We evolved as humans, so your most valuable asset when eating would be determining the safety of your food. Remember, to early life and mankind; which smells were safe and which were dangerous were as important as a pilot today remembering how to fly an airplane. Get it wrong and people die. You come from a long line of successful smellers.
With few exceptions most of you won’t track things anymore by scent. We have food inspectors for that. You watch TV and have a phone and a computer. You watch screens. In the last few decades you have shifted a great deal. Now your sight is what takes up the vast majority of your mind’s focus.
Your job today is to turn the world into a scentscape. Rather than focus on visual directions, follow the flow of a current of air on which a scent of cinnamon buns travels. Trace perfumes and colognes. Who is wearing what? Maybe you even get a chance to smell some flowers or chocolate or perfume or cologne today….
Use your mind to define the scents. Can you pin down what it is before you can see it? What can you learn from a scent? Treat it as though it has secret information hidden in it because it does. It is possible to smell carefully.
What you’re searching for is a memory link as your awareness focuses on scent all day. Without sniffing anything dangerous, start smelling packs of paper at work, smell the food wafting by from nearby tables at lunch, smell people, don’t just see them. Smell flowers, and plants and the air around you.

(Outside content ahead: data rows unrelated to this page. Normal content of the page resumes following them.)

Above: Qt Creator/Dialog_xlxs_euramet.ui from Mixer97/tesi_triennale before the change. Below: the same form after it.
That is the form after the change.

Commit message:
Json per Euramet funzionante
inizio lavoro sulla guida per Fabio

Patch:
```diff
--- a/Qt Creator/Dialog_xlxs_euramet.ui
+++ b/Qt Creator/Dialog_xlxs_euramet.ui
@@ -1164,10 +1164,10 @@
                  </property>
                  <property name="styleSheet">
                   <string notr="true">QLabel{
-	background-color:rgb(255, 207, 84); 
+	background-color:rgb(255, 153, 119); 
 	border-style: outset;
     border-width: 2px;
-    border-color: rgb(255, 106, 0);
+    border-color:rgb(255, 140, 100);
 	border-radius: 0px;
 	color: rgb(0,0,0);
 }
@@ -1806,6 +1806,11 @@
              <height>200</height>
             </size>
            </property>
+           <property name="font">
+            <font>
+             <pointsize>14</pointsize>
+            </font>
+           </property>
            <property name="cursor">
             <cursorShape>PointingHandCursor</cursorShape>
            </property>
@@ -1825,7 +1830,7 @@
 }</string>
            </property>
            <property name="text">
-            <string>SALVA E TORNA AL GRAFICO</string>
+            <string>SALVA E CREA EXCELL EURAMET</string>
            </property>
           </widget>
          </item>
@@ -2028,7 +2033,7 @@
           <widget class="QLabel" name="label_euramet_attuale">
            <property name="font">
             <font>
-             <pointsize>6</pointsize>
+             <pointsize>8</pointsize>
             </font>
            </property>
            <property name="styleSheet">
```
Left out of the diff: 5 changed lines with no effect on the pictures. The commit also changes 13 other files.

Assign everything a scent quality other than nothing. You have to find at least one word for each situation you’re awake in. Oh and by the way, you’ll be terrible at this at the start. That’s how little you do it. But it’s not like the scents aren’t there. They just haven’t gotten your attention in a very long time.
Move through your day with this one added awareness operating and you will have literally exercised the size of your consciousness. It feels weird and clumsy and inefficient at first, but like weightlifting or studying, you get better at the things you practice. Just do it and your mind will develop. With few exceptions; you can tell a peppery wine from a fruity one with only your nose.

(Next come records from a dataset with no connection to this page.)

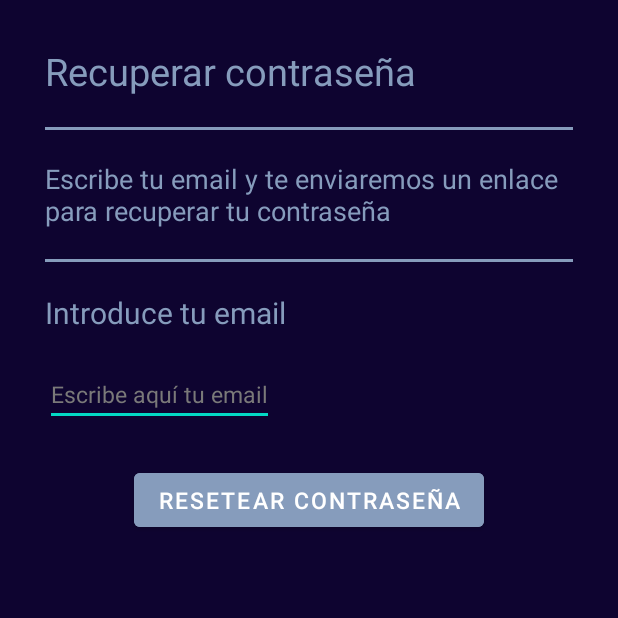
After one commit to JenaroLeal/OMOapp, an Android app: the RecuperacionPass screen opened directly, with no data from a screen before it, on a phone screen of 412 x 824 dp, the top half of it. The commit adds this screen. Run offline under Robolectric (Android 15) with nearby library versions, the phone set to English and light mode, and no system bars; our stand-ins replace Firebase (no records; nobody signed in at launch, a user with empty details on screens opened directly).

Commit message:
Cambios en código
Color % afinidad
Recuperacion de contraseña por email

```diff
--- a/CenecApp/app/src/main/java/Fragments/Perfil.kt
+++ b/CenecApp/app/src/main/java/Fragments/Perfil.kt
@@ -96,11 +96,9 @@ class perfil : Fragment() {
          */
 
         var nombreRecibido:String = RegActivity.Companion.nombreEnviado
-        //var emailRecibidoReg:String = SocialActivity.Companion.emailEnviadoLogin
-        var passwordRecibido:String= RegActivity.Companion.passwordEnviado
-        var ciudadRecibida:String= RegActivity2.Companion.ciudadEnviada
+
         var plataformaRecibida:String= RegActivity2.Companion.plataformaEnviada
-        var juegosRecibidos:ArrayList<String> = RegActivity3_juegos.Companion.juegosEnviados
+
         var bioRecibida:String= RegActivity_fotos.Companion.biografiaEnviada
 
         var juego1r=RegActivity3_juegos.Companion.juego1e
--- a/CenecApp/app/src/main/java/Fragments/Social.kt
+++ b/CenecApp/app/src/main/java/Fragments/Social.kt
@@ -93,10 +93,9 @@ class social : Fragment() {
 
 
         var sumatorio:Int=0
-        var ciudadRecibida:String= RegActivity2.Companion.ciudadEnviada
-        var plataformaRecibida:String= RegActivity2.Companion.plataformaEnviada
+
         var juegosRecibidos:ArrayList<String> = RegActivity3_juegos.Companion.juegosEnviados
-        var misJuegos= juegosRecibidos
+
 
         val juegosUser = Array<String>(usuario.juegos.size) { i ->
             usuario.juegos[i]
--- /dev/null
+++ b/CenecApp/app/src/main/java/com/example/cenecapp/RecuperacionPass.kt
@@ -0,0 +1,38 @@
+package com.example.cenecapp
+
+import android.content.Intent
+import androidx.appcompat.app.AppCompatActivity
+import android.os.Bundle
+import android.widget.Button
+import android.widget.EditText
+import android.widget.Toast
+import com.google.firebase.auth.FirebaseAuth
+
+class RecuperacionPass : AppCompatActivity() {
+
+    private lateinit var emailRec:EditText
+    private lateinit var btnRec:Button
+    private lateinit var auth:FirebaseAuth
+
+
+    override fun onCreate(savedInstanceState: Bundle?) {
+        super.onCreate(savedInstanceState)
+        setContentView(R.layout.activity_recuperacion_pass)
+
+        emailRec= findViewById(R.id.emailRec)
+        btnRec = findViewById(R.id.btnRec)
+        auth = FirebaseAuth.getInstance()
+
+        btnRec.setOnClickListener(){
+            if (emailRec.equals("")){
+                Toast.makeText(this, "Ha ocurrio un error", Toast.LENGTH_LONG).show()
+            }
+            else{
+                auth.sendPasswordResetEmail(emailRec.text.toString())
+                Toast.makeText(this, "Email enviado", Toast.LENGTH_LONG).show()
+                var i:Intent = Intent(this, Inicio_Sesion_Activity::class.java)
+                startActivity(i)
+            }
+        }
+    }
+}
--- /dev/null
+++ b/CenecApp/app/src/main/res/layout/activity_recuperacion_pass.xml
@@ -0,0 +1,68 @@
+<?xml version="1.0" encoding="utf-8"?>
+<LinearLayout
+    xmlns:android="http://schemas.android.com/apk/res/android"
+    xmlns:app="http://schemas.android.com/apk/res-auto"
+    xmlns:tools="http://schemas.android.com/tools"
+    android:layout_width="match_parent"
+    android:layout_height="match_parent"
+    android:orientation="vertical"
+    android:padding="20dp"
+    android:background="@color/fondoPantalla"
+    tools:context=".RecuperacionPass">
+    <TextView
+        android:layout_width="match_parent"
+        android:layout_height="wrap_content"
+        android:text="Recuperar contraseña"
+        android:textSize="25sp"
+        android:layout_margin="10dp"
+        android:textColor="@color/gris_roto">
+    </TextView>
+    <View
+        android:layout_width="match_parent"
+        android:layout_height="2dp"
+        android:layout_margin="10dp"
+        android:background="@color/gris_roto"></View>
+    <TextView
+        android:layout_width="match_parent"
+        android:layout_height="wrap_content"
+        android:textColor="@color/gris_roto"
+        android:layout_margin="10dp"
+        android:textSize="18sp"
+        android:text="Escribe tu email y te enviaremos un enlace para recuperar tu contraseña">
+    </TextView>
+    <View
+        android:layout_width="match_parent"
+        android:layout_height="2dp"
+        android:layout_margin="10dp"
+        android:background="@color/gris_roto"></View>
+    <TextView
+        android:layout_width="match_parent"
+        android:layout_height="wrap_content"
+        android:text="Introduce tu email"
+        android:textSize="20sp"
+        android:layout_margin="10dp"
+        android:textColor="@color/gris_roto">
+    </TextView>
+    <EditText
+        android:id="@+id/emailRec"
+        android:layout_width="wrap_content"
+        android:layout_height="wrap_content"
+        android:hint="Escribe aquí tu email"
+        android:textColor="@color/white"
+        android:layout_margin="10dp"
+        android:textSize="15sp"
+        android:textColorHint="@color/gris">
+    </EditText>
+    <Button
+        android:id="@+id/btnRec"
+        android:layout_width="wrap_content"
+        android:layout_height="wrap_content"
+        android:layout_marginTop="15dp"
+        android:layout_gravity="center"
+        android:textSize="15sp"
+        android:textColor="@color/white"
+        android:backgroundTint="@color/gris_roto"
+        android:text="Resetear contraseña">
+    </Button>
+
+</LinearLayout>
```
Also changed, not shown: CenecApp/app/src/main/AndroidManifest.xml (+8 -0 lines), CenecApp/app/src/main/java/clases/UsuarioAdapter.kt (+28 -5 lines), CenecApp/app/src/main/java/com/example/cenecapp/Inicio_Sesion_Activity.kt (+7 -0 lines), CenecApp/app/src/main/java/com/example/cenecapp/PerfilAmigos.kt (+25 -0 lines), CenecApp/app/src/main/java/com/example/cenecapp/Perfil_Jugadores.kt (+24 -0 lines), CenecApp/app/src/main/res/layout/activity_inicio_sesion.xml (+11 -0 lines), CenecApp/app/src/main/res/values/colors.xml (+13 -0 lines).
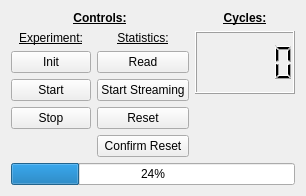
Qt form ui/w_cycletester.ui (johnbatzer18/biomech_flexsea-plan) before a commit.
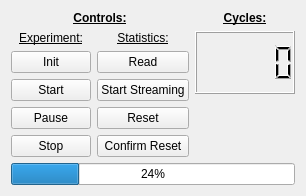
The same form after that commit.

Commit message: Pause button, better CycleTester logic

The edit to the form file:
```diff
--- a/ui/w_cycletester.ui
+++ b/ui/w_cycletester.ui
@@ -64,13 +64,6 @@
        </property>
       </widget>
      </item>
-     <item row="4" column="0">
-      <widget class="QPushButton" name="pushButtonStop">
-       <property name="text">
-        <string>Stop</string>
-       </property>
-      </widget>
-     </item>
      <item row="3" column="0">
       <widget class="QPushButton" name="pushButtonStart">
        <property name="text">
@@ -92,6 +85,20 @@
        </property>
       </widget>
      </item>
+     <item row="5" column="0">
+      <widget class="QPushButton" name="pushButtonStop">
+       <property name="text">
+        <string>Stop</string>
+       </property>
+      </widget>
+     </item>
+     <item row="4" column="0">
+      <widget class="QPushButton" name="pushButtonPause">
+       <property name="text">
+        <string>Pause</string>
+       </property>
+      </widget>
+     </item>
     </layout>
    </item>
    <item row="0" column="1">
```
The commit also changes 2 other files.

You’ll still execute your day. You’ll still get your jobs done. But make sure to set up timely reminders to yourself to stay aware. Maybe stick a post-it note to your coffee cup or computer screen. But do it. What you smell isn’t as important as that you smell. Becoming conscious of the world takes practice. Most people have only been focusing on their internal egocentric conversations for many years. We all miss a huge percentage of what’s going on.
In today’s meditation you smell your way through your day, counting how many times your memory is spontaneously triggered to remember some unrelated event. If you’re working with a partner then compare your numbers. Who noticed more things? To care about who wins is to still be in ego. What counts is the awareness. There are no losers in this meditation.

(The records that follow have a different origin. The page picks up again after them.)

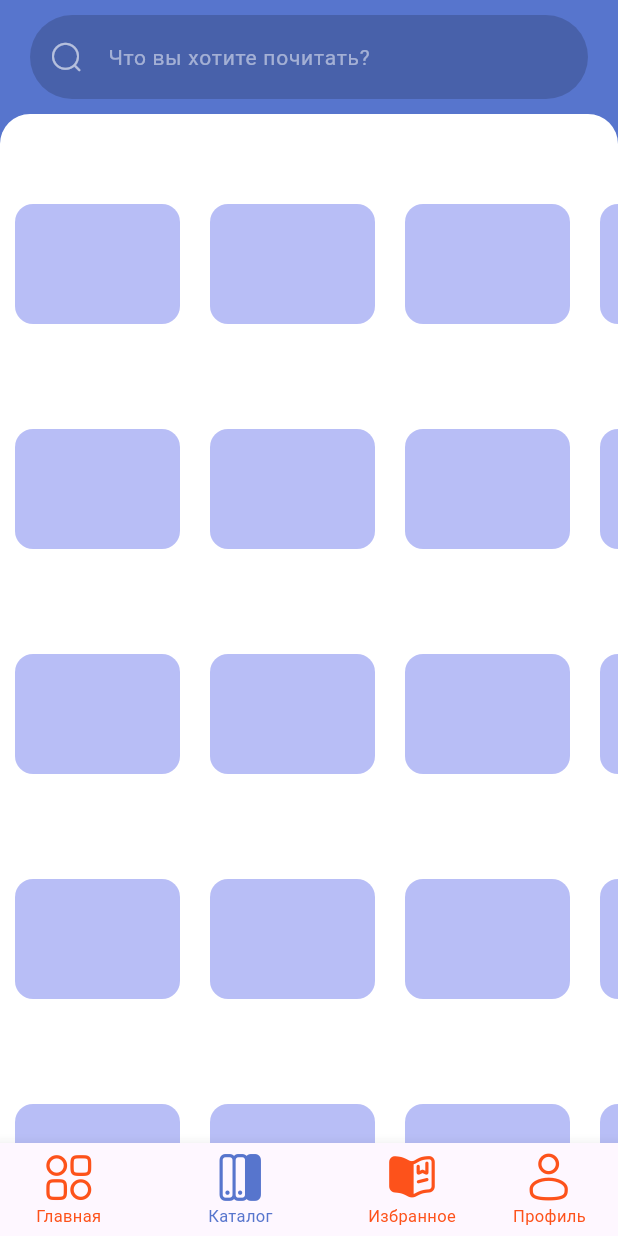
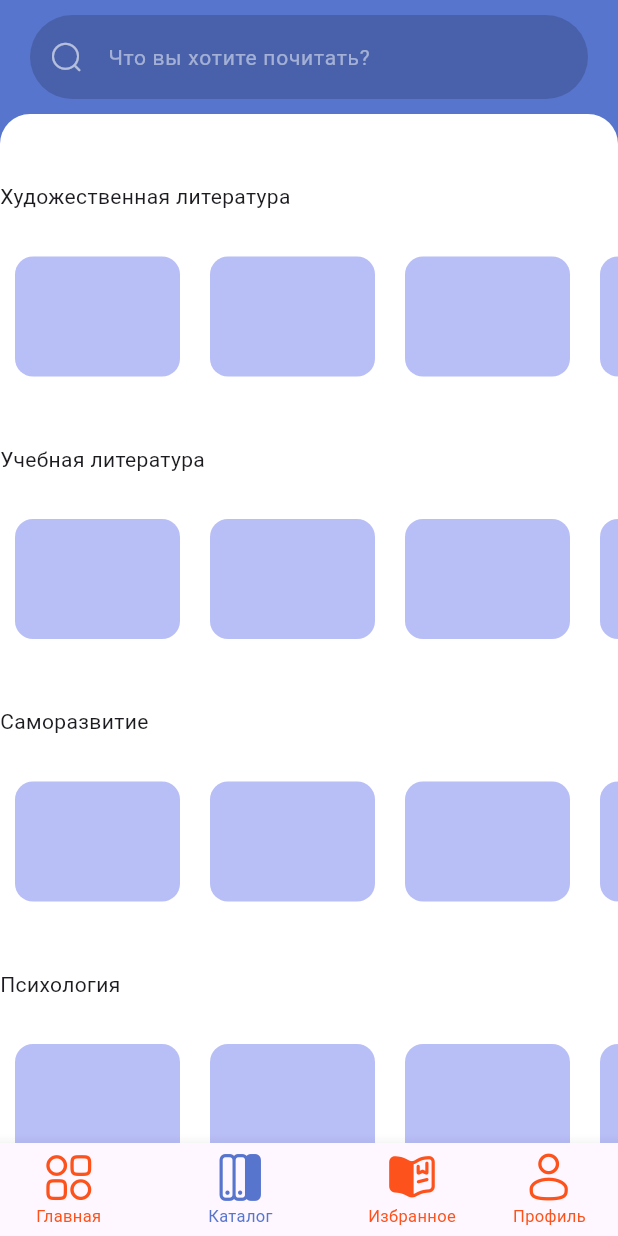
Before and after one commit to KASHINSKAES/BookTrack, a Flutter app: the screen it shows after launch, item 2 of the bottom bar chosen, on a phone screen of 412 x 824 dp. Run offline on Flutter 3.47's test engine with Material 3 defaults, Android fonts, the phone set to English and light mode, and no system bars; our stand-ins replace carousel_slider, flutter_svg; Roboto replaces fonts that are missing (MPLUSRounded1c).

Commit message:
five commit

```diff
--- a/lib/pages/catalogPage.dart
+++ b/lib/pages/catalogPage.dart
@@ -56,7 +56,7 @@ class Catalogpage extends StatelessWidget {
           ),
           Container(
             width: screenWidth,
-            padding: const EdgeInsets.only(top: 25),
+            padding: const EdgeInsets.symmetric(vertical: 15),
             decoration: BoxDecoration(
               color: const Color.fromARGB(255, 255, 255, 255),
               borderRadius: BorderRadius.only(
@@ -65,15 +65,45 @@ class Catalogpage extends StatelessWidget {
               ),
             ),
             child: Column(children: [
-              UncontainedLayoutCard(),
-              UncontainedLayoutCard(),
-              UncontainedLayoutCard(),
-              UncontainedLayoutCard(),
-              UncontainedLayoutCard(),
-
+              UncontainedLayout(text: 'Художественная литература'),
+              UncontainedLayout(
+                text: 'Учебная литература',
+              ),
+              UncontainedLayout(
+                text: 'Саморазвитие',
+              ),
+              UncontainedLayout(
+                text: 'Психология',
+              ),
+              UncontainedLayout(
+                text: 'Детская литература',
+              ),
             ]),
           )
         ]));
+  }
+}
+
+class UncontainedLayout extends StatelessWidget {
+  final String text;
+
+  const UncontainedLayout({
+    super.key,
+    required this.text,
+  });
+  @override
+  Widget build(BuildContext context) {
+    return Column(
+        textDirection: TextDirection.ltr,
+        crossAxisAlignment: CrossAxisAlignment.start,
+        children: [
+          Container(
+              margin: const EdgeInsets.only(top: 30),
+              child: Text(
+                text,
+              )),
+          UncontainedLayoutCard()
+        ]);
   }
 }
 
@@ -85,7 +115,7 @@ class UncontainedLayoutCard extends StatelessWidget {
   @override
   Widget build(BuildContext context) {
     return Container(
-      margin: const EdgeInsets.symmetric(vertical: 20),
+      margin: const EdgeInsets.only(top: 15),
       height: 110,
       child: ListView(
         // This next line does the trick.
```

Enjoy your day. Add dimension to it. Do the meditation. Expand yourself.
Scott McPherson is an Edmonton-based writer, public speaker, and mindfulness facilitator who works with individuals, companies and non-profit organisations locally and around the world.
A serious childhood brain injury lead Scott to spend his entire life meditating on the concepts of thought, consciousness, reality and identity. It made others as strange to him as he was to them. When he realized people were confused by their own over-thinking, Scott began teaching others to understand reality. He is currently CBC Radio Active’s Wellness Columnist, as well as a writer, speaker and mindfulness instructor based in Edmonton, AB where he still finds it strange to write about himself in the third person.